(SOURCE INFORMATION)

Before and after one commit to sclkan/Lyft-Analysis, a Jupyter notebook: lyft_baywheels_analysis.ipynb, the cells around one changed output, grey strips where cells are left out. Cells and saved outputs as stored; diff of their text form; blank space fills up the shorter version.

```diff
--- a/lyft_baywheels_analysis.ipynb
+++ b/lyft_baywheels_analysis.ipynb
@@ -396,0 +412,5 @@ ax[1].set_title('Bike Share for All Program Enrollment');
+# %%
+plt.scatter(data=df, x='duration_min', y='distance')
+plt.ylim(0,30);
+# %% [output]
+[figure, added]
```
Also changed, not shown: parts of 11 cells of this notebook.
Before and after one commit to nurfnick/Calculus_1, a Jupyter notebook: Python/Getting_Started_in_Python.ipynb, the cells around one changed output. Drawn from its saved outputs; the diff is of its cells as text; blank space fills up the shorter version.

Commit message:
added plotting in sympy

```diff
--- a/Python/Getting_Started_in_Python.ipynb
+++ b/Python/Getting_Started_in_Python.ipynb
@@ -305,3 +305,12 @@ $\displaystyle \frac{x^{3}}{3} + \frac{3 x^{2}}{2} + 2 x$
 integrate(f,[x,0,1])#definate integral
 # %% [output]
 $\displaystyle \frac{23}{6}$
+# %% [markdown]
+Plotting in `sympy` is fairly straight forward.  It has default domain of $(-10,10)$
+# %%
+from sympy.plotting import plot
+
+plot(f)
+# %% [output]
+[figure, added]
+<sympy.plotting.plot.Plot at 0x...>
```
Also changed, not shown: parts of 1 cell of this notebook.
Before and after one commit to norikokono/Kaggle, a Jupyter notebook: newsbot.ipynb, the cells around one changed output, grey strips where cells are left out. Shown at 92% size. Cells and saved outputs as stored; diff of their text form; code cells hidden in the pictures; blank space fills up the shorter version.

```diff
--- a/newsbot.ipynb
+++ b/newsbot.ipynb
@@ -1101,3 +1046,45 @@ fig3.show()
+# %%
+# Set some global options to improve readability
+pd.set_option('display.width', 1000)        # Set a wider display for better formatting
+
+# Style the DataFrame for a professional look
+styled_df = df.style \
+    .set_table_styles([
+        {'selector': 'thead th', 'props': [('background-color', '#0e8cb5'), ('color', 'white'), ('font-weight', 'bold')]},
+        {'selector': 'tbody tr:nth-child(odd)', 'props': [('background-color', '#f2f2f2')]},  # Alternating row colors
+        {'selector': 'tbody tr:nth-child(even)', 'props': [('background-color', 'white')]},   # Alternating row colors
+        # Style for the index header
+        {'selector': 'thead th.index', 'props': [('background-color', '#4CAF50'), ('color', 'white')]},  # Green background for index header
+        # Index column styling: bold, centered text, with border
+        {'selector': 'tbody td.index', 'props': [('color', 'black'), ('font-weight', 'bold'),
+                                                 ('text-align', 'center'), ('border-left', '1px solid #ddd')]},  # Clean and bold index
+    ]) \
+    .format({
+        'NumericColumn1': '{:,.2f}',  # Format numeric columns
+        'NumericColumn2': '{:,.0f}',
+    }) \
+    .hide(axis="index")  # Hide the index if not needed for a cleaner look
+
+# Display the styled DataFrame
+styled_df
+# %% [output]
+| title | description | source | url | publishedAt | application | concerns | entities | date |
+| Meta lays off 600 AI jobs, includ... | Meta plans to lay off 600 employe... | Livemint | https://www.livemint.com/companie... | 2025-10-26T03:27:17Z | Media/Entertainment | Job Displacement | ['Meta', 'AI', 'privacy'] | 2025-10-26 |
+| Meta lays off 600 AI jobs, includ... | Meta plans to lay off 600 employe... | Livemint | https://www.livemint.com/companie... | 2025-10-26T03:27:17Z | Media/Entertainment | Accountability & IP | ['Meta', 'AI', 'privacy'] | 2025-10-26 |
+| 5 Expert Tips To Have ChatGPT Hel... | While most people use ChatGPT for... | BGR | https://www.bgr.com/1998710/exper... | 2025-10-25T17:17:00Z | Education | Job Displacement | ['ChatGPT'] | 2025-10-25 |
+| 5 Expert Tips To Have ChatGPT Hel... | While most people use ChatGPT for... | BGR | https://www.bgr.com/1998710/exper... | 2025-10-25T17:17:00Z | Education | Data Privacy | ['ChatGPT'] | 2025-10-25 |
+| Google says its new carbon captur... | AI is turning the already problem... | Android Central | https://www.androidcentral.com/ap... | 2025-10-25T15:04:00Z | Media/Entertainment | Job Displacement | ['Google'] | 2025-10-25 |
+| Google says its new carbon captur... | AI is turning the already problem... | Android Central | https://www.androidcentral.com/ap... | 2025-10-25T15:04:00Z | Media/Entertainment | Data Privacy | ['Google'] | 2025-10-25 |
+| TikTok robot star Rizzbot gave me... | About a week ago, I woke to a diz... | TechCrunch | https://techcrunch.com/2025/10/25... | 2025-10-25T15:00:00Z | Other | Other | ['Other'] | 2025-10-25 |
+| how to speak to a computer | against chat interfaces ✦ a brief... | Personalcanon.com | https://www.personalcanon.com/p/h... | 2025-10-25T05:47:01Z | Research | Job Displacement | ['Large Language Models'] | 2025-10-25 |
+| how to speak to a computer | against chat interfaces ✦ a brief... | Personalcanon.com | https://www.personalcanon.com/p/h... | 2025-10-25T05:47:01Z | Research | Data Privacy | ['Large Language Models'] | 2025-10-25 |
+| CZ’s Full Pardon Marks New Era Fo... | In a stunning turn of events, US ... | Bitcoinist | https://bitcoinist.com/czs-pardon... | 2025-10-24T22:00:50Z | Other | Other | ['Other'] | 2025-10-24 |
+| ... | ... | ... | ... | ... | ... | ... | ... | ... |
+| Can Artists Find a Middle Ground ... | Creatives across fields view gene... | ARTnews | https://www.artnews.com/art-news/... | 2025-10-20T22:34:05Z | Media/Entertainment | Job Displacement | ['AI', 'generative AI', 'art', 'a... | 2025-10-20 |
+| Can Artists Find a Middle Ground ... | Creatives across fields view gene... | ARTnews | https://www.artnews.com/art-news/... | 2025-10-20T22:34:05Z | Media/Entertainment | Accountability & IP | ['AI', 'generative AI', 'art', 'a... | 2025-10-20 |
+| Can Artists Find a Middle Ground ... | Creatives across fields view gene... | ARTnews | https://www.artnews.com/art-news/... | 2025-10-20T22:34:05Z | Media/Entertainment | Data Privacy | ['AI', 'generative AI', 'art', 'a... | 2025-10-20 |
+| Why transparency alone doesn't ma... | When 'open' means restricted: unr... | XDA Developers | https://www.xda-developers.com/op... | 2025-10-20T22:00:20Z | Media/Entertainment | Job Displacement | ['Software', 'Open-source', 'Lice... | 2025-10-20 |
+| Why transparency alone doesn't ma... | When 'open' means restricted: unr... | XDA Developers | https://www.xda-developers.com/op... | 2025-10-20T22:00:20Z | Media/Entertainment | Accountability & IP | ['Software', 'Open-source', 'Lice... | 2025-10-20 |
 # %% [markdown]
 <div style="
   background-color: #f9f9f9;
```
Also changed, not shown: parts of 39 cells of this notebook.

(End SOURCE INFORMATION)

### PROBLEM TO WORK ON
Copy every line of the data above, beginning with the first and ending with the line that contains "Also changed, not shown: parts of 11", and give nothing more.

### WRITTEN ANSWER
Before and after one commit to sclkan/Lyft-Analysis, a Jupyter notebook: lyft_baywheels_analysis.ipynb, the cells around one changed output, grey strips where cells are left out. Cells and saved outputs as stored; diff of their text form; blank space fills up the shorter version.

```diff
--- a/lyft_baywheels_analysis.ipynb
+++ b/lyft_baywheels_analysis.ipynb
@@ -396,0 +412,5 @@ ax[1].set_title('Bike Share for All Program Enrollment');
+# %%
+plt.scatter(data=df, x='duration_min', y='distance')
+plt.ylim(0,30);
+# %% [output]
+[figure, added]
```
Also changed, not shown: parts of 11 cells of this notebook.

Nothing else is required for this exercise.